**WORK REQUEST:** Every line with the word "background" in it should be extracted from the data that follows.

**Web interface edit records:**
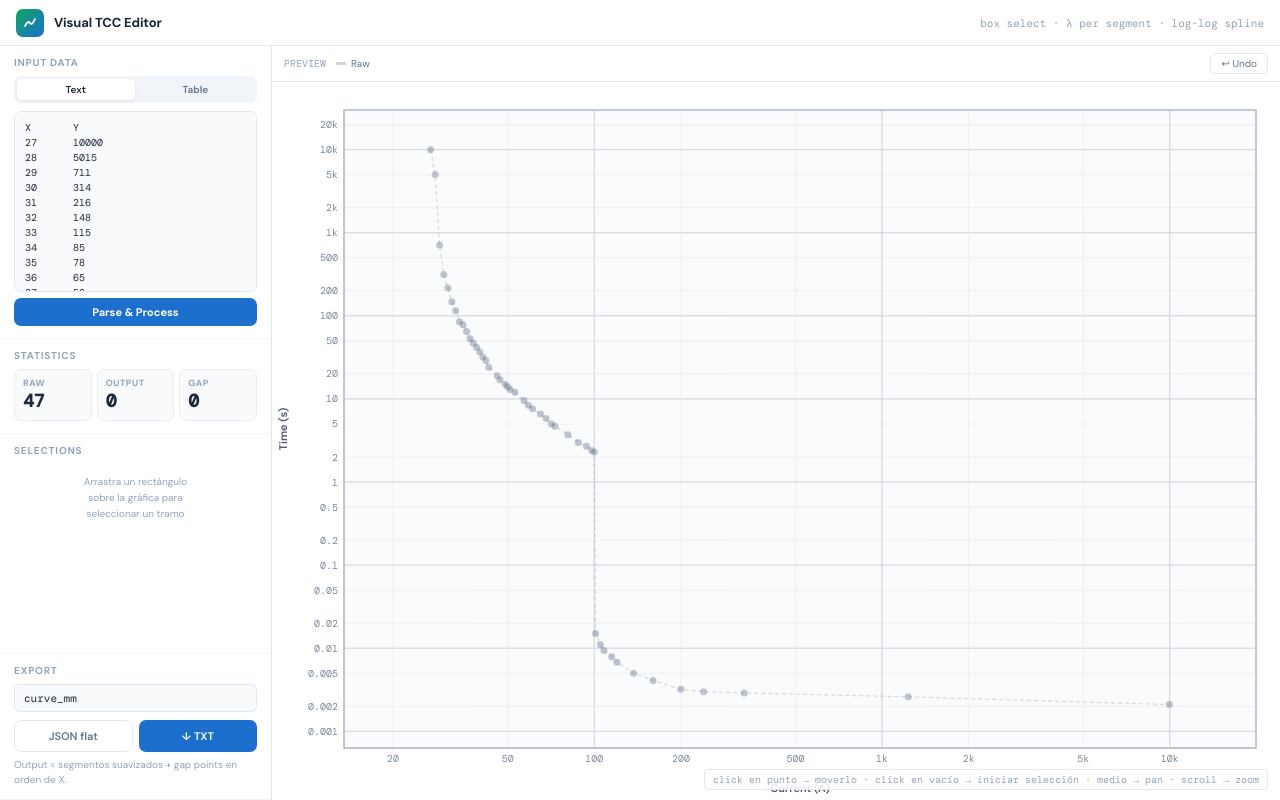
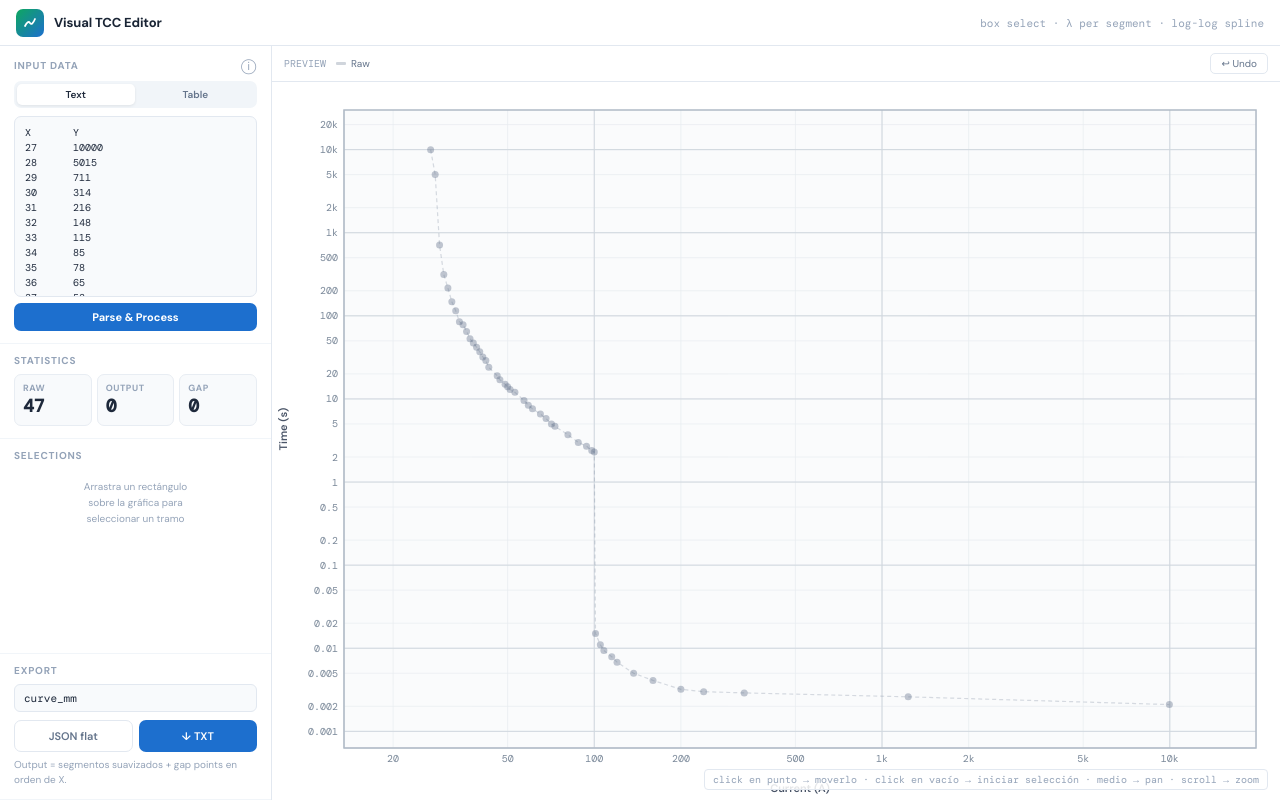
Before and after one commit to cmarioep/Visual-TCC-Editor, a React (Vite) app: page / in a window 1280 px wide. Built offline with nearby package versions, Linux system fonts and the light colour scheme.

Commit message:
Feat: add info tooltip to text input mode

```diff
--- a/src/components/Panel/InputSection.jsx
+++ b/src/components/Panel/InputSection.jsx
@@ -12,7 +12,17 @@ export function InputSection({ inputText, onChange, onParse, parseError, rawPts,
 
   return (
     <section className="panel__section">
-      <h2 className="panel__section-title">Input data</h2>
+      <h2 className="panel__section-title panel__section-title--row">
+        Input data
+        {mode === 'text' && (
+          <span className="input-block__info">
+            ⓘ
+            <span className="input-block__tooltip">
+              Separators: tab, comma, semicolon or space. Column headers are optional.
+            </span>
+          </span>
+        )}
+      </h2>
       <div className="input-block__tabs">
         <button
           className={`input-block__tab${mode === 'text' ? ' input-block__tab--active' : ''}`}
@@ -27,13 +37,15 @@ export function InputSection({ inputText, onChange, onParse, parseError, rawPts,
       <div className="input-block__mode">
         {mode === 'text' ? (
           <>
+            <div className={`input-block__textarea-wrap${parseError ? ' input-block__textarea-wrap--error' : ''}`}>
               <textarea
-              className={`input-block__textarea${parseError ? ' input-block__textarea--error' : ''}`}
+                className="input-block__textarea"
                 value={inputText}
                 onChange={e => onChange(e.target.value)}
                 placeholder={'X\tY\n12\t1000\n11\t966\n10\t600\n\n(pega desde Excel, headers opcionales)'}
                 spellCheck={false}
               />
+            </div>
             {parseError && <p className="input-block__error">{parseError}</p>}
             <button className="input-block__submit" onClick={onParse}>
               Parse &amp; Process
--- a/src/styles/_panel.scss
+++ b/src/styles/_panel.scss
@@ -31,6 +31,12 @@
     margin-bottom: 8px;
     // Reset h2 styles
     line-height: 1;
+
+    &--row {
+      display: flex;
+      align-items: center;
+      justify-content: space-between;
+    }
   }
 
   &__section-badge {
--- a/src/styles/_sections.scss
+++ b/src/styles/_sections.scss
@@ -39,23 +39,36 @@
     min-height: 215px;
   }
 
+  // The wrap carries the visual border/background; the textarea inside is borderless.
+  // This lets the info icon (a sibling div) render on top without z-index fights
+  // against the native textarea element.
+  &__textarea-wrap {
+    position: relative;
+    flex: 1;
+    display: flex;
+    flex-direction: column;
+    border: 1.5px solid $color-border;
+    border-radius: $radius-md;
+    background: $color-surface-muted;
+    transition: border-color 0.15s;
+
+    &:focus-within { border-color: $color-primary; }
+    &--error { border-color: $color-danger; }
+  }
+
   &__textarea {
     width: 100%;
     flex: 1;
     resize: none;
     padding: 8px 10px;
-    border: 1.5px solid $color-border;
+    border: none;
     border-radius: $radius-md;
     font-family: $font-mono;
     font-size: 10px;
     color: $color-text;
-    background: $color-surface-muted;
+    background: transparent;
     outline: none;
     line-height: 1.5;
-    transition: border-color 0.15s;
-
-    &:focus { border-color: $color-primary; }
-    &--error { border-color: $color-danger; }
   }
 
   &__error {
@@ -63,6 +76,53 @@
     font-size: 10px;
     font-family: $font-mono;
     margin-top: 4px;
+  }
+
+  &__info {
+    position: relative;
+    display: inline-flex;
+    align-items: center;
+    margin-left: 0;
+    font-size: calc(11px + 0.25rem);
+    font-weight: 400;
+    text-transform: none;
+    color: $color-text-placeholder;
+    cursor: default;
+    vertical-align: middle;
+
+    &:hover { color: $color-primary; }
+
+    &:hover .input-block__tooltip {
+      opacity: 1;
+      pointer-events: auto;
+    }
+  }
+
+  &__tooltip {
+    position: absolute;
+    top: calc(100% + 6px);
+    right: 0;
+    width: 190px;
+    background: $color-text;
+    color: $color-surface;
+    font-size: 10px;
+    padding: 6px 8px;
+    border-radius: $radius-md;
+    line-height: 1.5;
+    z-index: 10;
+    opacity: 0;
+    pointer-events: none;
+    transition: opacity 0.15s;
+    white-space: normal;
+
+    &::after {
+      content: '';
+      position: absolute;
+      bottom: 100%;
+      right: 5px;
+      border: 4px solid transparent;
+      border-bottom-color: $color-text;
+    }
   }
 
   &__submit {
```
Lines whose indentation alone changed are shown as unchanged.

**RESPONSE AREA:**
+  // The wrap carries the visual border/background; the textarea inside is borderless.
+    background: $color-surface-muted;
-    background: $color-surface-muted;
+    background: transparent;
+    background: $color-text;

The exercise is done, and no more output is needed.